The code on the right shows a much compressed variant of the same underlying circuit, obtained from the code in the middle by a series of circuit-preserving transformations. One example of circuit-preserving transformations are transformations that preserve the topology of the loops and braids in the surface code, but there also exist non-trivial transformations, and the aim of the game is to minimize the volume of surface codes by performing such transformations. You can get an idea of how this will look like by viewing the trailer on the official homepage or at YouTube:

 

 

Reducing the code size of important circuits, such as the ones performing purifications, has a huge potential to reduce the amount of resources (both in space and time) needed for the fault-tolerant implementation of quantum algorithms. However, little is known about the best strategies to compress surface codes, and this is where both fellow scientists and casual gamers step in: Their progress will be tracked online, thus enabling fancy stuff like score leaderboards and alerting the project managers when new compactification strategies have been discovered. Finding such strategies would be helpful for the development of compilers that automatically translate quantum algorithms into efficient surface codes with minimal overhead.
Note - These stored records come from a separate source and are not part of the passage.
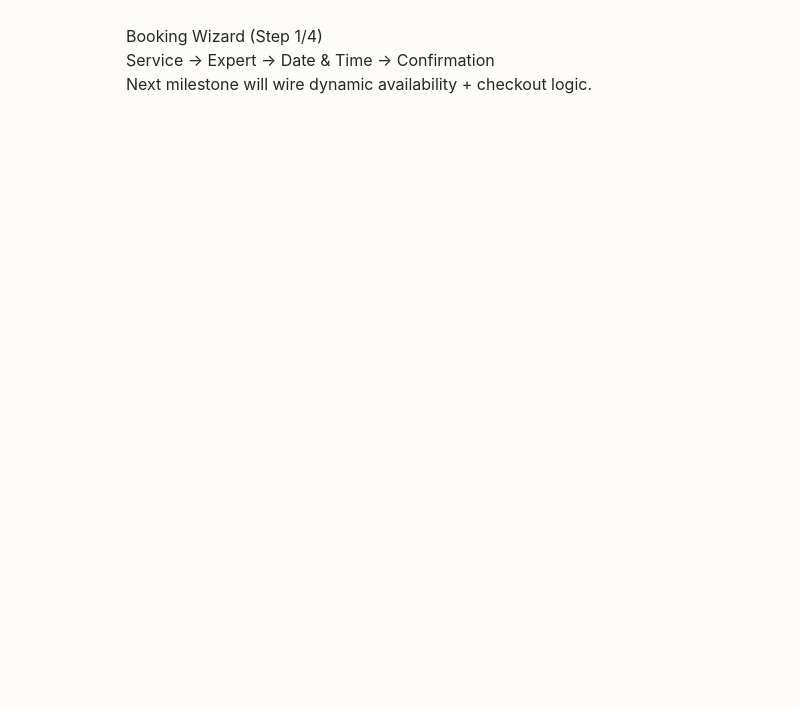
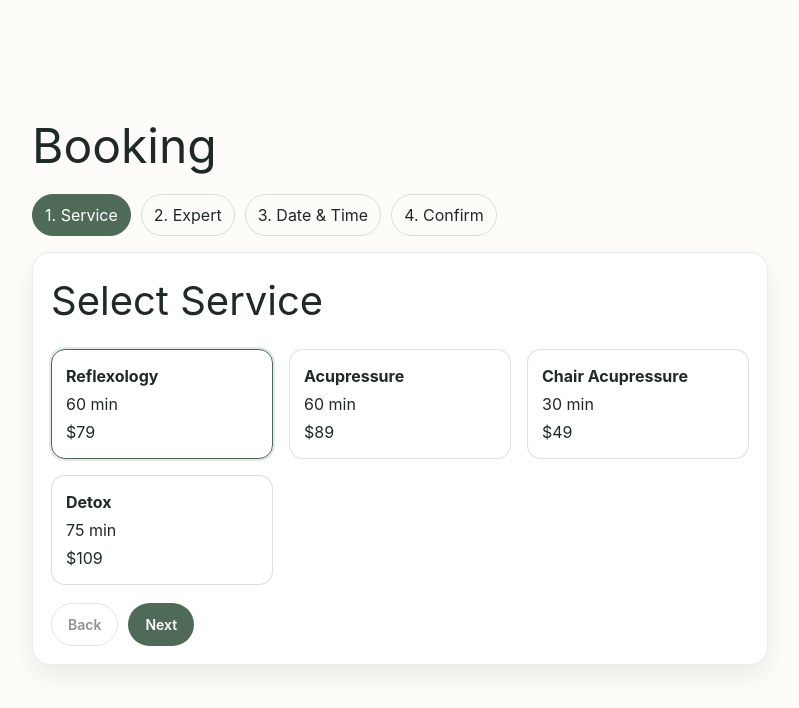
Before and after one commit to plantain-tech/wuxing-spa, a Next.js app: page /booking in a window 1280 px wide. Shown: the top 708 px of the page, without its empty margins (48-847 px from the left). Built offline with nearby package versions, Linux system fonts and the light colour scheme.

Commit message:
feat: phase 2 booking wizard + gift card selector + EN/ZH toggle

```diff
--- a/src/app/booking/page.tsx
+++ b/src/app/booking/page.tsx
@@ -1,9 +1,124 @@
+"use client";
+
+import { useMemo, useState } from "react";
+
+const services = [
+  { id: "reflexology", name: "Reflexology", duration: 60, price: 79 },
+  { id: "acupressure", name: "Acupressure", duration: 60, price: 89 },
+  { id: "chair", name: "Chair Acupressure", duration: 30, price: 49 },
+  { id: "detox", name: "Detox", duration: 75, price: 109 },
+];
+
+const experts = [
+  { id: "lin", name: "Master Lin", specialty: "Deep pressure" },
+  { id: "may", name: "May", specialty: "Reflexology" },
+  { id: "chen", name: "Chen", specialty: "Neck & shoulder" },
+];
+
+const slots = ["10:00", "11:00", "13:00", "14:30", "16:00", "18:30"];
+
 export default function BookingPage() {
+  const [step, setStep] = useState(1);
+  const [serviceId, setServiceId] = useState<string>(services[0].id);
+  const [expertId, setExpertId] = useState<string>(experts[0].id);
+  const [date, setDate] = useState<string>(new Date().toISOString().slice(0, 10));
+  const [time, setTime] = useState<string>(slots[0]);
+  const [isMember, setIsMember] = useState(false);
+
+  const service = services.find((s) => s.id === serviceId)!;
+  const expert = experts.find((e) => e.id === expertId)!;
+  const fee = isMember ? 0 : +(service.price * 0.2).toFixed(2);
+  const total = +(service.price + fee).toFixed(2);
+
+  const canNext = useMemo(() => {
+    if (step === 1) return !!serviceId;
+    if (step === 2) return !!expertId;
+    if (step === 3) return !!date && !!time;
+    return true;
+  }, [step, serviceId, expertId, date, time]);
+
   return (
-    <main style={{ padding: 24, maxWidth: 980, margin: "0 auto" }}>
-      <h1>Booking Wizard (Step 1/4)</h1>
-      <p>Service → Expert → Date & Time → Confirmation</p>
-      <p>Next milestone will wire dynamic availability + checkout logic.</p>
+    <main className="container section booking-shell">
+      <h1>Booking</h1>
+      <div className="progress">{["Service", "Expert", "Date & Time", "Confirm"].map((s, i) => <span key={s} className={step === i + 1 ? "active" : ""}>{i + 1}. {s}</span>)}</div>
+
+      <div className="booking-layout">
+        <section className="card pad">
+          {step === 1 && (
+            <div>
+              <h2>Select Service</h2>
+              <div className="grid cards">
+                {services.map((s) => (
+                  <button key={s.id} className={`pick ${serviceId === s.id ? "on" : ""}`} onClick={() => setServiceId(s.id)}>
+                    <strong>{s.name}</strong>
+                    <span>{s.duration} min</span>
+                    <span>${s.price}</span>
+                  </button>
+                ))}
+              </div>
+            </div>
+          )}
+
+          {step === 2 && (
+            <div>
+              <h2>Select Expert</h2>
+              <div className="grid experts">
+                {experts.map((e) => (
+                  <button key={e.id} className={`pick ${expertId === e.id ? "on" : ""}`} onClick={() => setExpertId(e.id)}>
+                    <strong>{e.name}</strong>
+                    <span>{e.specialty}</span>
+                  </button>
+                ))}
+              </div>
+            </div>
+          )}
+
+          {step === 3 && (
+            <div>
+              <h2>Select Date & Time</h2>
+              <div style={{ display: "grid", gap: 12 }}>
+                <input type="date" value={date} onChange={(e) => setDate(e.target.value)} />
+                <div className="grid cards">
+                  {slots.map((s) => (
+                    <button key={s} className={`pick ${time === s ? "on" : ""}`} onClick={() => setTime(s)}>{s}</button>
+                  ))}
+                </div>
+              </div>
+            </div>
+          )}
+
+          {step === 4 && (
+            <div>
+              <h2>Confirmation</h2>
+              <p>{service.name} with {expert.name} on {date} at {time}</p>
+              <div style={{ display: "grid", gap: 8, maxWidth: 360 }}>
+                <label><input type="radio" checked={!isMember} onChange={() => setIsMember(false)} /> Guest checkout (20% booking fee)</label>
+                <label><input type="radio" checked={isMember} onChange={() => setIsMember(true)} /> Member checkout (no fee)</label>
+              </div>
+              <button className="btn" style={{ marginTop: 16 }}>Confirm Booking</button>
+            </div>
+          )}
+
+          <div style={{ display: "flex", gap: 10, marginTop: 18 }}>
+            <button className="ghost" disabled={step === 1} onClick={() => setStep((s) => Math.max(1, s - 1))}>Back</button>
+            <button className="btn" disabled={step === 4 || !canNext} onClick={() => setStep((s) => Math.min(4, s + 1))}>Next</button>
+          </div>
+        </section>
+
+        {step >= 2 && (
+          <aside className="card pad summary">
+            <h3>Booking Summary</h3>
+            <p><strong>Service:</strong> {service.name}</p>
+            <p><strong>Expert:</strong> {expert.name}</p>
+            <p><strong>Date:</strong> {date}</p>
+            <p><strong>Time:</strong> {time}</p>
+            <hr />
+            <p><strong>Service:</strong> ${service.price}</p>
+            <p><strong>Fee:</strong> ${fee}</p>
+            <p><strong>Total:</strong> ${total}</p>
+          </aside>
+        )}
+      </div>
     </main>
   );
 }
--- a/src/app/gift-cards/page.tsx
+++ b/src/app/gift-cards/page.tsx
@@ -1,8 +1,45 @@
+"use client";
+
+import { useMemo, useState } from "react";
+
+const tiers = [50, 100, 150, 200, 300];
+
 export default function GiftCardsPage() {
+  const [selected, setSelected] = useState<number[]>([]);
+  const [custom, setCustom] = useState(0);
+
+  const total = useMemo(() => {
+    const sum = selected.reduce((a, b) => a + b, 0);
+    return custom > 0 ? sum + custom : sum;
+  }, [selected, custom]);
+
+  const toggle = (v: number) => {
+    setSelected((prev) => (prev.includes(v) ? prev.filter((n) => n !== v) : [...prev, v]));
+  };
+
   return (
-    <main style={{ padding: 24, maxWidth: 980, margin: "0 auto" }}>
+    <main className="container section">
       <h1>Gift Cards</h1>
-      <p>Predefined and custom amount cards will be added in next milestone.</p>
+      <p>Choose one or more cards. Add a custom amount if you want.</p>
+
+      <div className="grid cards" style={{ marginTop: 16 }}>
+        {tiers.map((t) => (
+          <button key={t} className={`pick ${selected.includes(t) ? "on" : ""}`} onClick={() => toggle(t)}>
+            <strong>${t}</strong>
+            <span>Wuxing Gift Card</span>
+          </button>
+        ))}
+      </div>
+
+      <div className="card pad" style={{ marginTop: 18, maxWidth: 360 }}>
+        <label>Custom amount</label>
+        <input type="number" min={0} placeholder="0" value={custom || ""} onChange={(e) => setCustom(Number(e.target.value || 0))} />
+      </div>
+
+      <div className="floating-bar">
+        <span>Total: <strong>${total}</strong></span>
+        <button className="btn" disabled={total <= 0}>Checkout</button>
+      </div>
     </main>
   );
 }
--- a/src/app/globals.css
+++ b/src/app/globals.css
@@ -18,6 +18,9 @@ body {
 }
 
 a { color: inherit; text-decoration: none; }
+input, select { padding: 10px; border: 1px solid rgba(79,107,87,.3); border-radius: 10px; background: #fff; }
+button { cursor: pointer; }
+button:disabled { opacity: .5; cursor: not-allowed; }
 
 .container { width: min(1120px, 92%); margin-inline: auto; }
 .section { padding: 64px 0 24px; }
@@ -33,13 +36,13 @@ a { color: inherit; text-decoration: none; }
 }
 .brand { font-weight: 800; }
 nav { display: none; gap: 18px; }
-.actions { display: flex; gap: 10px; }
+.actions { display: flex; gap: 10px; align-items: center; }
 
 .btn, .ghost {
   padding: 10px 16px; border-radius: 999px; font-weight: 600; font-size: 14px;
 }
-.btn { background: var(--sage-700); color: #fff; }
-.ghost { border: 1px solid rgba(79,107,87,.35); }
+.btn { background: var(--sage-700); color: #fff; border: 1px solid transparent; }
+.ghost { border: 1px solid rgba(79,107,87,.35); background: transparent; }
 .ghost.light { border-color: rgba(255,255,255,.7); color: #fff; }
 
 .hero {
@@ -53,6 +56,7 @@ nav { display: none; gap: 18px; }
 .hero p { max-width: 660px; font-size: 18px; }
 .hero-cta { display: flex; gap: 12px; margin-top: 24px; }
 
+h1 { margin: 0 0 12px; font-size: clamp(30px, 5vw, 48px); }
 h2 { font-size: clamp(26px, 4vw, 40px); margin: 0 0 18px; }
 
 .grid { display: grid; gap: 16px; }
@@ -83,6 +87,29 @@ figcaption { margin-top: 10px; font-size: 14px; }
 .contact a { color: var(--sage-700); font-weight: 600; }
 .footer { padding: 38px 0 46px; display: flex; justify-content: space-between; font-size: 14px; }
 
+/* Booking */
+.booking-shell { padding-top: 110px; }
+.progress { display: flex; flex-wrap: wrap; gap: 10px; margin: 10px 0 16px; }
+.progress span { padding: 8px 12px; border-radius: 999px; border: 1px solid rgba(79,107,87,.2); }
+.progress .active { background: var(--sage-700); color: #fff; border-color: var(--sage-700); }
+.booking-layout { display: grid; gap: 16px; grid-template-columns: 1fr; }
+.pick {
+  text-align: left; border: 1px solid rgba(79,107,87,.2); border-radius: 14px; padding: 14px;
+  display: grid; gap: 4px; background: #fff;
+}
+.pick.on { border-color: var(--sage-700); box-shadow: 0 0 0 2px rgba(79,107,87,.15); }
+.summary { height: fit-content; position: sticky; top: 110px; }
+
+/* Gift cards */
+.floating-bar {
+  position: sticky; bottom: 14px; margin-top: 20px;
+  background: #fff; border: 1px solid rgba(79,107,87,.2);
+  border-radius: 14px; padding: 12px 14px;
+  display: flex; align-items: center; justify-content: space-between;
+  box-shadow: 0 8px 24px rgba(0,0,0,.08);
+}
+
 @media (min-width: 900px) {
   nav { display: flex; }
+  .booking-layout { grid-template-columns: 2fr 1fr; }
 }
```
Also changed, not shown: src/app/page.tsx (+48 -15 lines).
Best of all, the discovery of particularly strong compactifications might earn you joint authorship in a scientific publication!

During a talk given by Simon Devitt, one of the project leaders, at CQT, I was able to try out a pre-release version of the game. The game is based on touch input, and will be available for Android- and Apple-powered phones and tablets. The 3D engine was fully working, and manipulations of the code were already possible. The roadmap is as follows: A closed beta version aimed towards the scientific community is scheduled to be released later this month. The feedback and "peer-review" from fellow researchers ensures that possible glitches (e.g. in the implementation of valid code transformations) can be spotted and fixed. Later this spring, the game will be released to the public, featuring a much refined user interface.

Remark (13 Nov 2014)

This article was originally published on the QuantumBlah blog of the Centre for Quantum Technologies, National University of Singapore. Since then, the game has been renamed to "meQuanics" and an alpha version has been released.